How many lines of the material below contain the string "import"? Answer with the number and nothing else.

+++++

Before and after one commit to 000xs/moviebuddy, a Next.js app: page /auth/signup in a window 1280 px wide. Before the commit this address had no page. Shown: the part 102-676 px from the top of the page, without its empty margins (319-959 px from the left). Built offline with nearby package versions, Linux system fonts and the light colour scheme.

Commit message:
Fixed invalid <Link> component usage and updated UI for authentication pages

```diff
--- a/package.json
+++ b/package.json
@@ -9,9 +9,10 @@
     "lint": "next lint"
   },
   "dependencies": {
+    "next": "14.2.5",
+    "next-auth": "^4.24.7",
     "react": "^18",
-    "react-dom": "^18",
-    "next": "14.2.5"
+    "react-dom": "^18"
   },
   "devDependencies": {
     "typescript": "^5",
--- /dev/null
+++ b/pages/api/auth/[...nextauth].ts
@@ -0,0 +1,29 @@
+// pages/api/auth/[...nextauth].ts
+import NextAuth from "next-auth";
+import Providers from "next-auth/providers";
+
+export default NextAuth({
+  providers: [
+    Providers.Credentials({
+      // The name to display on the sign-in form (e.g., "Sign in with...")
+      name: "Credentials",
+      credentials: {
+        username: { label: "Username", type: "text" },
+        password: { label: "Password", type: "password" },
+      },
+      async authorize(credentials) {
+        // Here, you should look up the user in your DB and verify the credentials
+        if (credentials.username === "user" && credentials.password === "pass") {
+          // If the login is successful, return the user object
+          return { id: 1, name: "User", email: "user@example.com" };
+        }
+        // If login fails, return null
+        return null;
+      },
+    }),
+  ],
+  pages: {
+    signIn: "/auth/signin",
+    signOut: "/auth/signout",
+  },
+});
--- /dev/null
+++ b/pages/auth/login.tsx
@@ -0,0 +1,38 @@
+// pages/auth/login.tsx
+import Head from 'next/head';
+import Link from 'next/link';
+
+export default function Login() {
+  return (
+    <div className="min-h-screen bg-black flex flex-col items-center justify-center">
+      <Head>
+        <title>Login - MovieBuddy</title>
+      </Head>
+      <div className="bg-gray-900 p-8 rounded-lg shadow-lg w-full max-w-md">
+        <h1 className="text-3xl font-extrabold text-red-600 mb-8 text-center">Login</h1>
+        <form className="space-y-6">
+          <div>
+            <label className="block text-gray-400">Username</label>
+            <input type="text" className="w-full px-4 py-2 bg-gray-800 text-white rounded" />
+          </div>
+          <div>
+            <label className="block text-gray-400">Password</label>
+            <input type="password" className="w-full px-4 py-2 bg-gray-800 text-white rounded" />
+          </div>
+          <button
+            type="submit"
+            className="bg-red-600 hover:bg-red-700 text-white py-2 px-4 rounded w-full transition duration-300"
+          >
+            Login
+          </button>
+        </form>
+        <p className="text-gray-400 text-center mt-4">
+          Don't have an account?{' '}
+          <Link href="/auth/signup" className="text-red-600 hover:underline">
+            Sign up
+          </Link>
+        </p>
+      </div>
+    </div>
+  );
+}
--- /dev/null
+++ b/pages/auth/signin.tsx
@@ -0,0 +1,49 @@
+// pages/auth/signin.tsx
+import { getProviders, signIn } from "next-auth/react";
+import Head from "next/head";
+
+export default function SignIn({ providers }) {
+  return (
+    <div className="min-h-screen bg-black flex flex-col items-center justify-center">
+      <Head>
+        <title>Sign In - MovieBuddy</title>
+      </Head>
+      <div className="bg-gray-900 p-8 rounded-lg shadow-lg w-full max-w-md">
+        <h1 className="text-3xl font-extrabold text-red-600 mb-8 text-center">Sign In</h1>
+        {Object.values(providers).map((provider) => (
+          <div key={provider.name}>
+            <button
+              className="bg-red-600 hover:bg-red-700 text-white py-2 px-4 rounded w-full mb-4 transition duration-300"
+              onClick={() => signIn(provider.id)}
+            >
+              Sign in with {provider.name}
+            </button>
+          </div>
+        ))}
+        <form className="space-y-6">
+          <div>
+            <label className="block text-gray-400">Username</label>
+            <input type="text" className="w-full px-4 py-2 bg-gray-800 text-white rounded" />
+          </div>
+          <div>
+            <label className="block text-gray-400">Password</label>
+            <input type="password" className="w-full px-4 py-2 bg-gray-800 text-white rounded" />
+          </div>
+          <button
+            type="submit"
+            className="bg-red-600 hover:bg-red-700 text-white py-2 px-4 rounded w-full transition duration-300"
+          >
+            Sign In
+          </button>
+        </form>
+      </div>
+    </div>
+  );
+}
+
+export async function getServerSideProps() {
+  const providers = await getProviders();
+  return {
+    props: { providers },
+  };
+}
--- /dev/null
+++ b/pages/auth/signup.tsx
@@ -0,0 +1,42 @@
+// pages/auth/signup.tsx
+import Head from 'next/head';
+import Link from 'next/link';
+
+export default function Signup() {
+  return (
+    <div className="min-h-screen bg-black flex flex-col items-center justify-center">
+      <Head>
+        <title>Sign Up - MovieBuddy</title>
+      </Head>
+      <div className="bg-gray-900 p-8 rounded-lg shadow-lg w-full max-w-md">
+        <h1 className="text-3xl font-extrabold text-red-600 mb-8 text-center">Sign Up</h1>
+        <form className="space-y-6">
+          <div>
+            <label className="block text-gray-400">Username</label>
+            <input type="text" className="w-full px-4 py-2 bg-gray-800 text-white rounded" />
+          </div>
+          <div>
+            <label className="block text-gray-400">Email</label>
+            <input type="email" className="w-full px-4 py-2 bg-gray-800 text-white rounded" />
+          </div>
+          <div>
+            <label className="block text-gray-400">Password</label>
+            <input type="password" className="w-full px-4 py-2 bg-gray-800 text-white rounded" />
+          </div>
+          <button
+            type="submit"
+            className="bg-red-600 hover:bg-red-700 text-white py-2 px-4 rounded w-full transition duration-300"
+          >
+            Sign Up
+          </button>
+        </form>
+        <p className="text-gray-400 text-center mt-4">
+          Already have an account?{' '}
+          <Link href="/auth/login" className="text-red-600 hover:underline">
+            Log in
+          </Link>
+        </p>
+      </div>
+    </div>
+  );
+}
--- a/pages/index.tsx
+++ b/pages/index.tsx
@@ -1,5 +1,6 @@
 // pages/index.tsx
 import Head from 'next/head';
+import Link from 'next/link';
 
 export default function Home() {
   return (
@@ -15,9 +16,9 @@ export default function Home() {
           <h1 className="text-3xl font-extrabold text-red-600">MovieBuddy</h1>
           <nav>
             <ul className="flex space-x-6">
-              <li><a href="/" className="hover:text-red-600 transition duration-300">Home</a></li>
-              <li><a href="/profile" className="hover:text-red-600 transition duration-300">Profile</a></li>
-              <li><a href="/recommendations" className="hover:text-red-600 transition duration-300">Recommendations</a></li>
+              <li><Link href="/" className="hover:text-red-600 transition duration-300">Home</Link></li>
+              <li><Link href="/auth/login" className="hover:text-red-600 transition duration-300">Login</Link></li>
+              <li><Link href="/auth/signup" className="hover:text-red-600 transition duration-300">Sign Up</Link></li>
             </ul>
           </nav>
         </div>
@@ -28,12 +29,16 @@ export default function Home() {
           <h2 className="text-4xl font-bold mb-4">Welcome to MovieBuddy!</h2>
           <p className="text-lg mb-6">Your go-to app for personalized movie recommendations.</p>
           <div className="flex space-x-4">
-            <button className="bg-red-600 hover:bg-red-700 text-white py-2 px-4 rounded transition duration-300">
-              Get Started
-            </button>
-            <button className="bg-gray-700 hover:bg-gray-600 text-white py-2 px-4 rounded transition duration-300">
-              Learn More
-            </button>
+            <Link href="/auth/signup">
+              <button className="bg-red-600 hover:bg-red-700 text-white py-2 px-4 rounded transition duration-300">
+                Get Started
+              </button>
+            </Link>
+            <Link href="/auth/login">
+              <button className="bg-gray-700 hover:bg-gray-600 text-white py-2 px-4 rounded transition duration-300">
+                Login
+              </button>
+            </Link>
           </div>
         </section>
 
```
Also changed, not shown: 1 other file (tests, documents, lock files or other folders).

+++++

### [Answer space]
10